I’ve been retelling an anecdote from IBM’s speech-to-text experiments recently, and couldn’t remember where I’d got it… and indeed, I couldn’t remember if it was even true, as happens when you retell teh same story again and again…
Searching for combinations of things like “speech-recognition”, “IBM”, “faked test” and so on wasn’t getting me anywhere. But I’ve finally found a source: Jeremy Clark’s Pretotyping@Work eBook.
I’m posting the main bit of the anecdote here for two reasons. Firstly, I think you might find it interesting, and perhaps useful. Secondly, now that I’ve put it on my own site, using the aforementioned search terms which are the ones I clearly use to look for it, I’ll find it easier to find in future, hopefully…
“In the 1980’s, IBM was in discussions with several important customers about a radical product idea: hardware and software that could turn spoken words into a text on a screen. The fundamentals of the technology were still years away, yet customers seemed very enthusiastic: many declared they would pay generously for such a solution.
Traditionally, IBM would have launched an R&D effort to develop the algorithms and electronics necessary to demonstrate a prototype. In the case of the Speech-To-Text idea, however, a team member had an intriguing alternative suggestion: they should pretend to have the solution, to see how customers actually reacted to the capability.
What the team did was to create a movie-set like testing lab, in the form of a typical office space of the day. Customer subjects would be briefed on the Speech-to-Text solution, then seated in the space. The subject would speak into a microphone, dictating a variety of office correspondence, and would almost immediately see their words appear on the screen on the desk in front of them.

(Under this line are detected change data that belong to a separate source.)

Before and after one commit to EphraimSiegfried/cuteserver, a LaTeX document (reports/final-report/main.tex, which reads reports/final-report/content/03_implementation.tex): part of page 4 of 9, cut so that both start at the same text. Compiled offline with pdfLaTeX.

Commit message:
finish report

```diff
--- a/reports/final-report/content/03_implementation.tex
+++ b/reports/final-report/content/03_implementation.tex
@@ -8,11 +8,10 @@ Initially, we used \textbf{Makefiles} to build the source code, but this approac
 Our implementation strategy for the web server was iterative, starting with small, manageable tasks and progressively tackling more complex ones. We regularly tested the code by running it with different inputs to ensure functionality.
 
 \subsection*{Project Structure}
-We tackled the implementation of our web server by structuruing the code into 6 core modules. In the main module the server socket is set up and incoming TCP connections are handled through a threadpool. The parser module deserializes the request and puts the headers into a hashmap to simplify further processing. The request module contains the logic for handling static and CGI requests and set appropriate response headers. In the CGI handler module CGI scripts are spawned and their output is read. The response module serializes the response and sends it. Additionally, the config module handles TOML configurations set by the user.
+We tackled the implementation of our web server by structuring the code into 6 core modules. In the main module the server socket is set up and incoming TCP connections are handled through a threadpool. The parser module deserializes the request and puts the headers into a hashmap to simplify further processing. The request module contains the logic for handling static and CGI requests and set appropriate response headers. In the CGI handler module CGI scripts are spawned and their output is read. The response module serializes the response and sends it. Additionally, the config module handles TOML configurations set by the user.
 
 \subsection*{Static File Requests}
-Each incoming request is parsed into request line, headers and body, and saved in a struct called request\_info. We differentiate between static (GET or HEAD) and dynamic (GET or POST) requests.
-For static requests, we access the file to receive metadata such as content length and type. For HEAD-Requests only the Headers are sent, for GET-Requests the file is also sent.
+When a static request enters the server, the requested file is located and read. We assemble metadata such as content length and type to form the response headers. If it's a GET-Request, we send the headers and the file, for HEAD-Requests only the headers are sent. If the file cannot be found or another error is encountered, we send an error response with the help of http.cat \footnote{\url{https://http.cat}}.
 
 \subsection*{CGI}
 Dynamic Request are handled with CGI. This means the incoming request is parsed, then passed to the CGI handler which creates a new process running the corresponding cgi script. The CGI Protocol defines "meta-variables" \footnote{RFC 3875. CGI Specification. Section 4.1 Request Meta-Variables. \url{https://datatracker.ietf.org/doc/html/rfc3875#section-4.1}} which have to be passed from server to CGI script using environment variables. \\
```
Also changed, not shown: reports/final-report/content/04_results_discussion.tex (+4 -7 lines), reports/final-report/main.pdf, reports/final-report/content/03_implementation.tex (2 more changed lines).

What the subjects didn’t know was that the electronic output was being produced by a typist in a nearby room, listening to the dictation through headphones.
What the IBM team learned was that, in practice, customers didn’t like the solution, not because of flaws in the product (the transcribed text) but because of a host of hitherto-unseen environmental challenges: speaking taxed the subject’s throat, there was concern for privacy surrounding confidential material that the speaker would not
wish to be overhead, and so on.
Actual exposure to the essence of the proposed solution completely reversed the earlier customer enthusiasm.”